#### ACTIVITY:
From the data below, copy out every line in which the word "Switch" occurs.

#### MATERIAL FOR THE TASK:
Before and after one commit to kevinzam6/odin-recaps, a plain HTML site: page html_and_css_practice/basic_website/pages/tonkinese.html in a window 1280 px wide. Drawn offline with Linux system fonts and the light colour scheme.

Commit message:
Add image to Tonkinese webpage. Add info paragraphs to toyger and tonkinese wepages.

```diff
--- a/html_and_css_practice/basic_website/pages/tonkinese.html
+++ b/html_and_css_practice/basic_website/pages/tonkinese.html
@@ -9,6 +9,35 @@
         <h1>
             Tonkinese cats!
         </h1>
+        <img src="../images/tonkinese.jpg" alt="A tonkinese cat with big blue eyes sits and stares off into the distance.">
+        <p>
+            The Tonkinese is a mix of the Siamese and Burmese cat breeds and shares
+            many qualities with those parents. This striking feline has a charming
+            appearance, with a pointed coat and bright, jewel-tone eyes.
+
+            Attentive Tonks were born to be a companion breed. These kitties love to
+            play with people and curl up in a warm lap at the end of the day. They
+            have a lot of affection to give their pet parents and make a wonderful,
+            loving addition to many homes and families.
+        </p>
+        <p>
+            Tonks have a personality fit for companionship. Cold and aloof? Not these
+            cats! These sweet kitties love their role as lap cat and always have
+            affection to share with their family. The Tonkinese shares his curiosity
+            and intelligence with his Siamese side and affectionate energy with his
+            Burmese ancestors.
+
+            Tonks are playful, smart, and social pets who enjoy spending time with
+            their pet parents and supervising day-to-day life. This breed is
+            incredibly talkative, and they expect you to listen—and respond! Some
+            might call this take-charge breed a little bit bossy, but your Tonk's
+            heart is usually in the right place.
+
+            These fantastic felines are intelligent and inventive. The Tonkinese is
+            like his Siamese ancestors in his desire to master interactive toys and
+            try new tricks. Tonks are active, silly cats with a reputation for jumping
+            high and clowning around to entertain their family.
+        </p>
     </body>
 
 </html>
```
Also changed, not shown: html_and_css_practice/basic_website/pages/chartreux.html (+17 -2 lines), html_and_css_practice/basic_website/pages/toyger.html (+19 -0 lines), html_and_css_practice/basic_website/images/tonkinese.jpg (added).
--
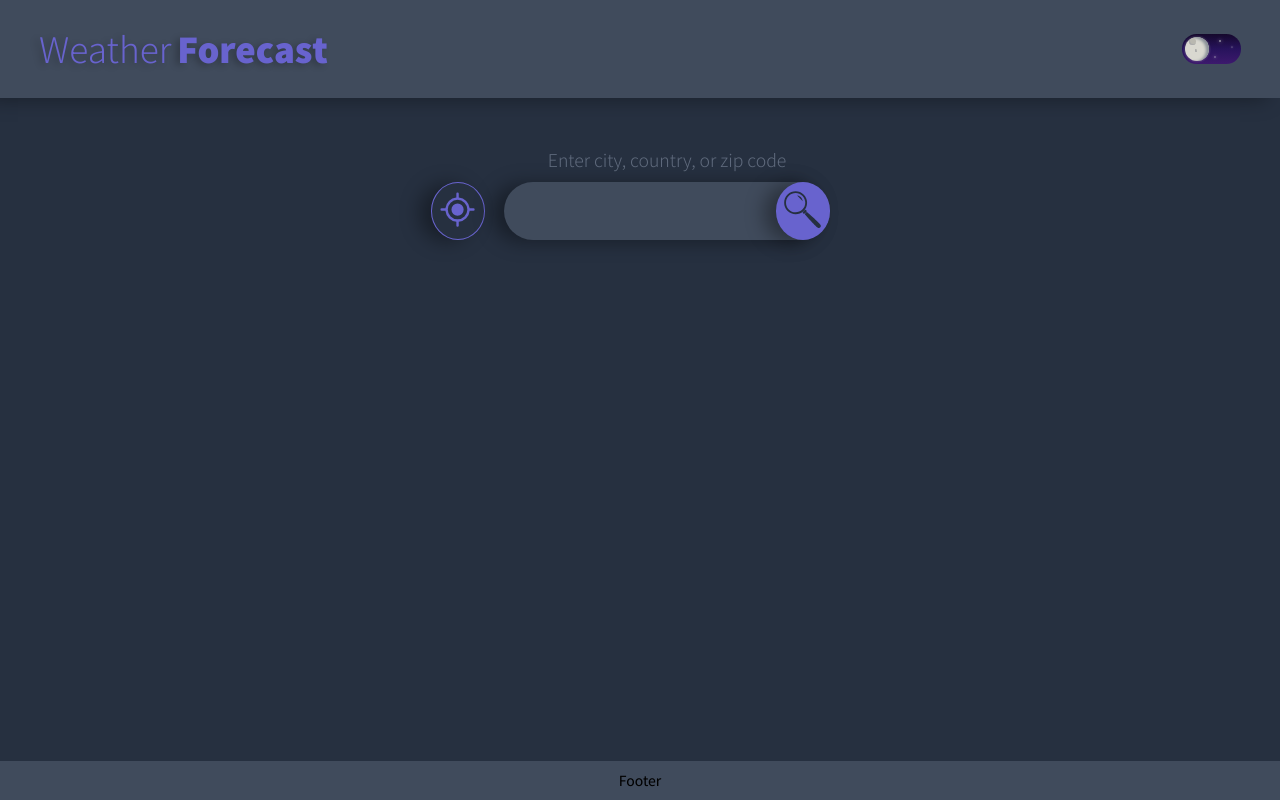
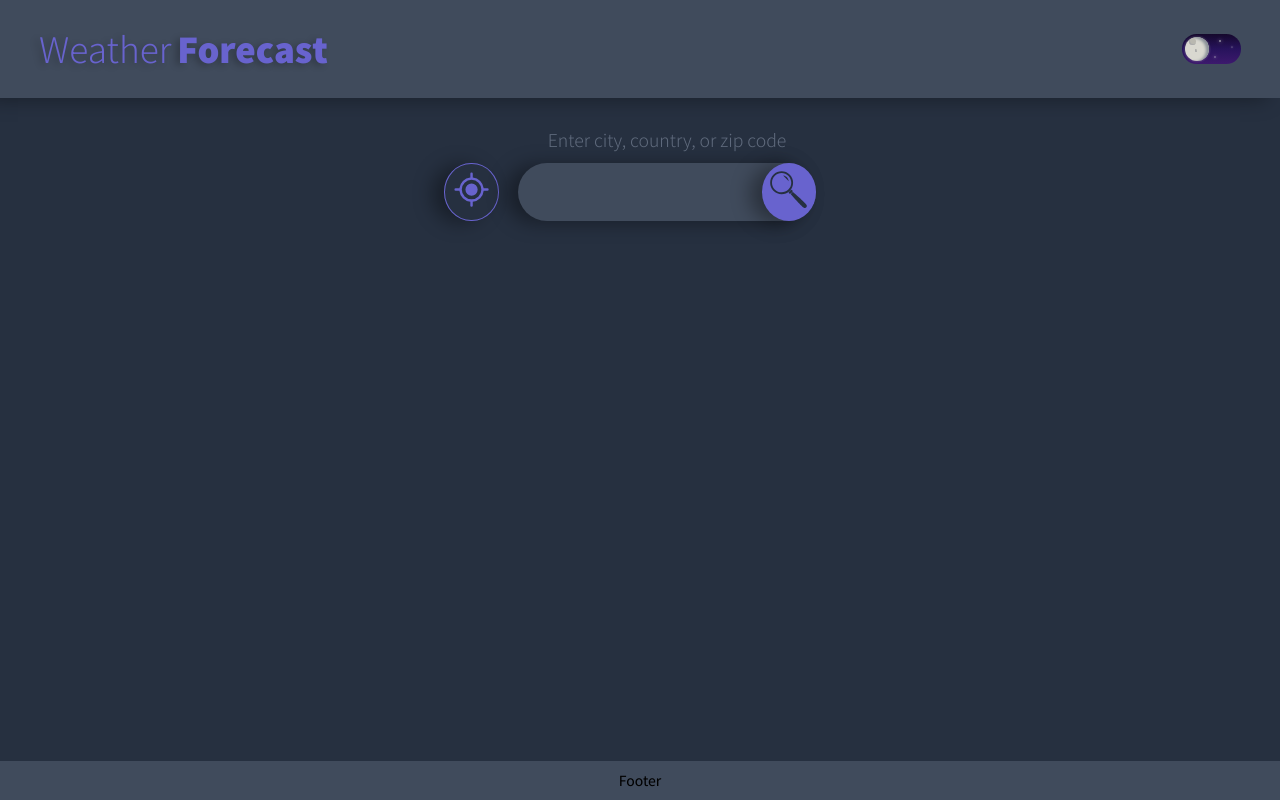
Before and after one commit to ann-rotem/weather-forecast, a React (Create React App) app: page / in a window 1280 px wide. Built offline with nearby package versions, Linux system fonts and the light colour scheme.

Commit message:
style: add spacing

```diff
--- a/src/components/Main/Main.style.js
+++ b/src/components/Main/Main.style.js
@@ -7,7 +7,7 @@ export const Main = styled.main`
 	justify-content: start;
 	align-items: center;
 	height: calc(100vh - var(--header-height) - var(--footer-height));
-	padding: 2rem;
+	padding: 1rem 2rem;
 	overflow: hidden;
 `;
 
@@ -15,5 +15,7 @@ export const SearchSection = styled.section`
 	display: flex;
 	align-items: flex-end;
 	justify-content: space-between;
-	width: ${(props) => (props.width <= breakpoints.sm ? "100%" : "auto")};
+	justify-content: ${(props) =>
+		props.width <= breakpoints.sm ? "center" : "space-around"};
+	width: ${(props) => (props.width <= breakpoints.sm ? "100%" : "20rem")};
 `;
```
* * *
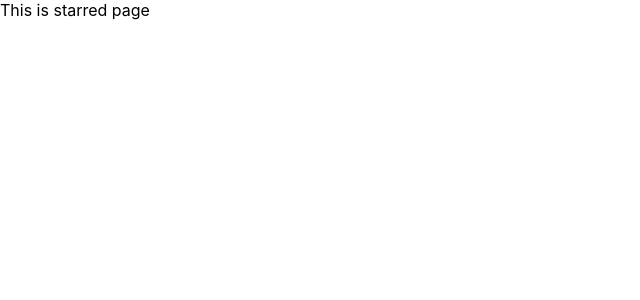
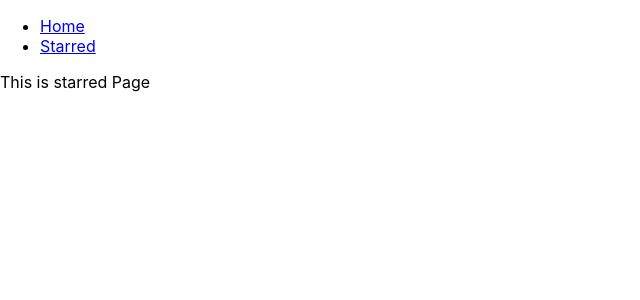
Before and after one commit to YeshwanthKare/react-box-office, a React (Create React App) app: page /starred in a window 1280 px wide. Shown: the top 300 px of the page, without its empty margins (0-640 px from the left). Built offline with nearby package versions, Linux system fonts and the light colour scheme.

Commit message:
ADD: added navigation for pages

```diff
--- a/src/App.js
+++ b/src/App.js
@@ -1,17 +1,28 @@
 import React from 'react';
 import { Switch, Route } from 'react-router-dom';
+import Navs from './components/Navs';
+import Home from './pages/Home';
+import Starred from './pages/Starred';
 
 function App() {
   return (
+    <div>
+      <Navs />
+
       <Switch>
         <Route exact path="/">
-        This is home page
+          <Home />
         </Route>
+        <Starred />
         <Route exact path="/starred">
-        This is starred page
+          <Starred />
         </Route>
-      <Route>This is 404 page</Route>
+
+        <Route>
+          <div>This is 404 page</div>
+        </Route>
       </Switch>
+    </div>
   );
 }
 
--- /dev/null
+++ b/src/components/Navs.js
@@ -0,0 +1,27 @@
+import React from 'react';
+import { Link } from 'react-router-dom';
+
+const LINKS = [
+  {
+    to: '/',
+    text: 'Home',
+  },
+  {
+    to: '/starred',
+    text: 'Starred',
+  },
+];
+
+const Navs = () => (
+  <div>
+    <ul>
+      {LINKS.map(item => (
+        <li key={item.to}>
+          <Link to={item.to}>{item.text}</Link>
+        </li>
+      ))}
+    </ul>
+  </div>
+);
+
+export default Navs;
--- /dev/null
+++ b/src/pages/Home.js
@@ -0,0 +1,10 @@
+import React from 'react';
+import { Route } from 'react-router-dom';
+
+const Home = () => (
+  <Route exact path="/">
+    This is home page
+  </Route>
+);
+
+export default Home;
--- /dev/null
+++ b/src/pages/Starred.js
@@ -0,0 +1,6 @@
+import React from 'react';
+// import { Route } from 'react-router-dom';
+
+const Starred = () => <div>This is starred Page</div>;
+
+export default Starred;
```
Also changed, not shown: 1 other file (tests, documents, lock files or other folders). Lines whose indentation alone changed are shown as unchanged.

#### SOLUTION TO THE EXERCISE:
 import { Switch, Route } from 'react-router-dom';
       <Switch>
       </Switch>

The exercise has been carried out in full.